New Zealand's Chef de Mission for Tokyo 2020 Rob Waddell believes organisers in Japan are "several steps ahead" of where Rio 2016 were with a little under a year until the Games.
The Olympic rowing champion spoke while attending the Tokyo 2020 Chef de Mission Seminar in the Japanese capital.
Rio 2016's preparations were hit by readiness concerns and fears that key infrastructure would not be completed in time.
This included the Athletes' Village which was described as "neither safe nor ready" by Australia's Chef de Mission Kitty Chiller when her country's team arrived.
Among the problems highlighted by Chiller were blocked toilets, leaking pipes, exposed wiring and darkened stairwells, with members of the Australian delegation moving into hotels while the issues were sorted.
"I'd reflect on Rio with the benefit of hindsight," said Waddell, who won single sculls gold at Sydney 2000, to Radio Sport.
"It was a little bit deceiving as when we went at around the same time everything looked like it was on track.
"We came back in six months time and that was when the troubles began.
"It would appear that Japan is several steps ahead of where Rio was at the same point.
"But we'll always be watching it and monitoring it closely.
"We're really happy with how it's coming together."
The three-day Seminar concludes tomorrow with the Games running from July 24 to August 9 next year.
Every National Olympic Committee has been invited to attend while representatives from the International Olympic Committee (IOC) and the Association of National Olympic Committees are also present.
A full progress update has been provided as well as a venue tour.
The main issue under discussion is the rising temperatures in Tokyo at the same time the Games are due to be held next year.
More than 50 deaths have been reported in July as temperatures in Japan approached 40 degrees celsius, while some athletes have struggled during the ongoing test event programme.
Misting sprays, air-conditioned tents and special road coatings are among plans put forward by organisers, as well as allowing fans to swerve advertising and safety rules by bringing in their own bottled water.
Other topics discussed include the E.coli bacteria discovered in the water at Tokyo Bay, which forced the cancellation of the swimming leg at the Paratriathlon test event.
Organisers have pledged to install triple-layer screens to combat the problem.
It has also been confirmed that South Korea has registered concern about food from Fukushima being served at the Games.
The country is reportedly worried that it could be contaminated following the devastating earthquake and tsunami in 2011 which caused an accident at a nuclear power plant.
Both Tokyo 2020 and the IOC have been keen to promote the Games as a tool which could help with the region's recovery.
Fiji's Chef de Mission Patrick Bower told Fiji Village that Tokyo 2020 had not left anything "until the last minute".
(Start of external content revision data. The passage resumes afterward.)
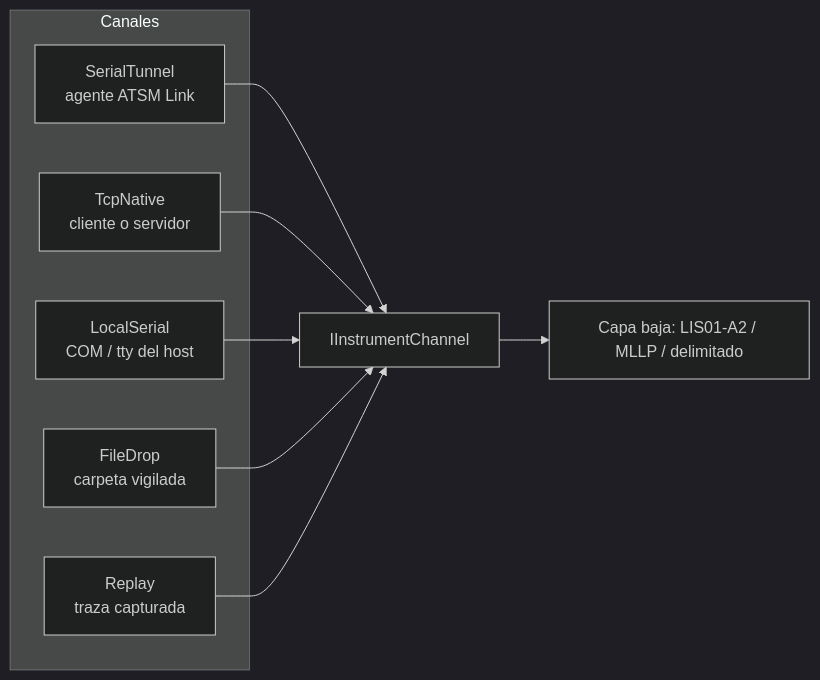
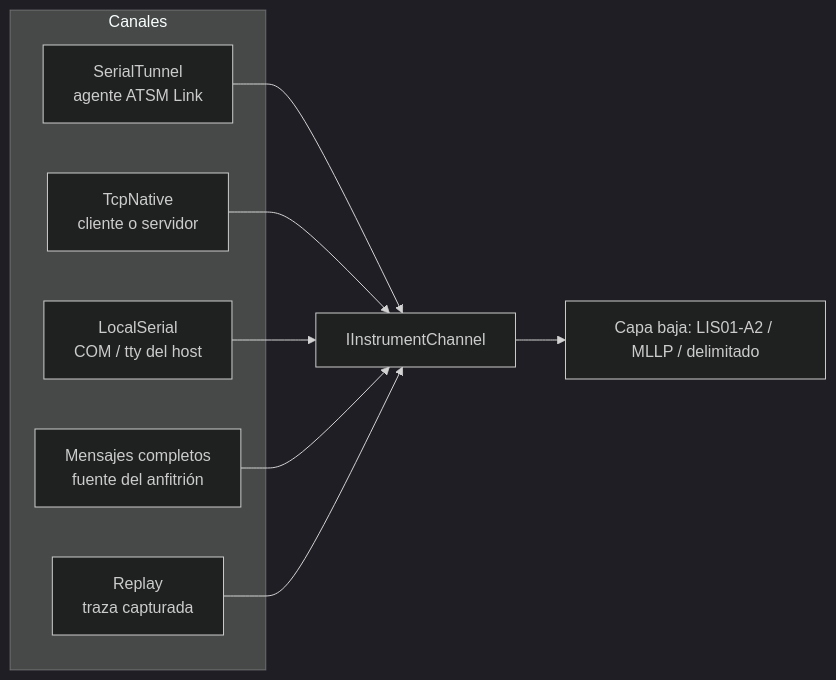
Before and after one commit to kalyx-ar/ASTM: the diagram in Documentacion/INTERFAZ-COMUNICACION.md, drawn with Mermaid (dark theme). The commit also changed other lines of this file and 36 other files, not shown here.

First line of the commit message:
feat: mensajes completos y HL7 con trazas del anfitrión (#205)

````diff
--- a/Documentacion/INTERFAZ-COMUNICACION.md
+++ b/Documentacion/INTERFAZ-COMUNICACION.md
@@ -9,12 +9,12 @@
 ```mermaid
 flowchart LR
     subgraph Canales
       A[SerialTunnel<br/>agente ATSM Link]
       B[TcpNative<br/>cliente o servidor]
       C[LocalSerial<br/>COM / tty del host]
-      D[FileDrop<br/>carpeta vigilada]
+      D[Mensajes completos<br/>fuente del anfitrión]
       E[Replay<br/>traza capturada]
     end
     A & B & C & D & E --> I[IInstrumentChannel]
     I --> L[Capa baja: LIS01-A2 / MLLP / delimitado]
 ```
````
"They have prepared the venues and have added a bonus with the provision of three cities in Japan as an opportunity for athletes to prepare ahead of the Games, something that was not offered in Rio in 2016," he said.